[[ DATASET ENTRIES, beginning ]]
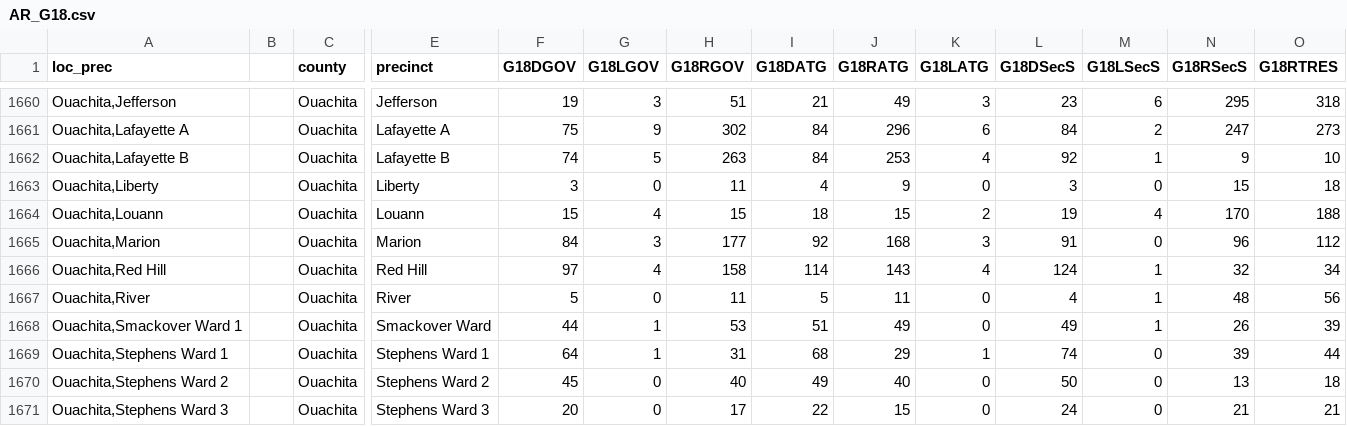
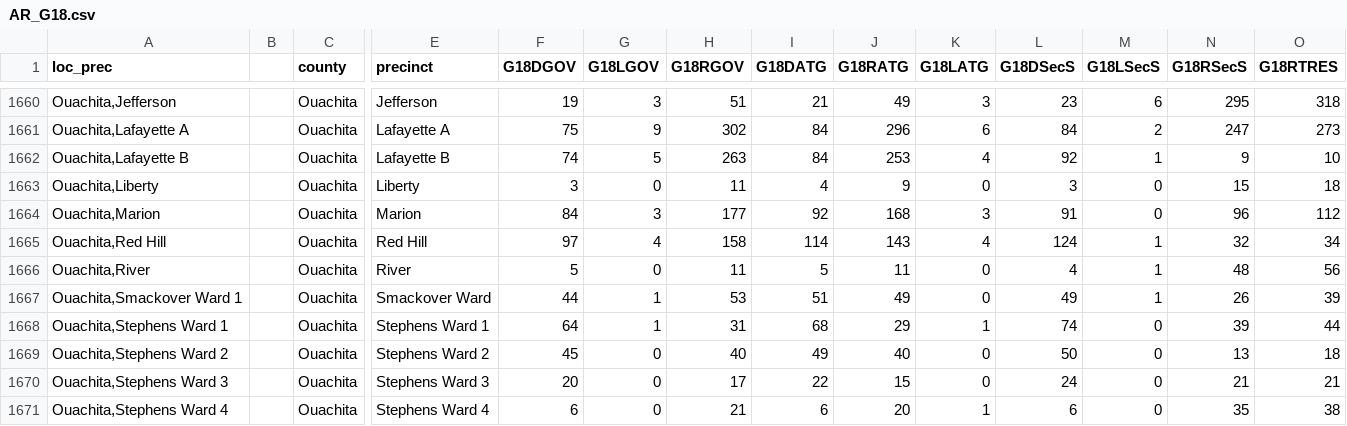
Before and after one commit to PrincetonUniversity/gerryspam, a CSV file: AR/AR_G18.csv, drawn as a sheet; only a part is shown, gaps mark what is left out; the shorter side is filled out with more unchanged rows; rows hold the shown columns only; the diff names each change by its address in the sheet, - before the commit and + after, or states it on an @@ line.

```diff
--- a/AR/AR_G18.csv
+++ b/AR/AR_G18.csv
-row 1664: Ouachita,Louann |  | Ouachita | Louann | 15 | 4 | 15 | 18 | 15 | 2 | 19 | 4 | 170 | 188
```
[[ DATASET ENTRIES, end ]]
ASSIGNED TASK
Please copy the records above word for word, leaving out every picture.

YOUR SOLUTION
Before and after one commit to PrincetonUniversity/gerryspam, a CSV file: AR/AR_G18.csv, drawn as a sheet; only a part is shown, gaps mark what is left out; the shorter side is filled out with more unchanged rows; rows hold the shown columns only; the diff names each change by its address in the sheet, - before the commit and + after, or states it on an @@ line.

```diff
--- a/AR/AR_G18.csv
+++ b/AR/AR_G18.csv
-row 1664: Ouachita,Louann |  | Ouachita | Louann | 15 | 4 | 15 | 18 | 15 | 2 | 19 | 4 | 170 | 188
```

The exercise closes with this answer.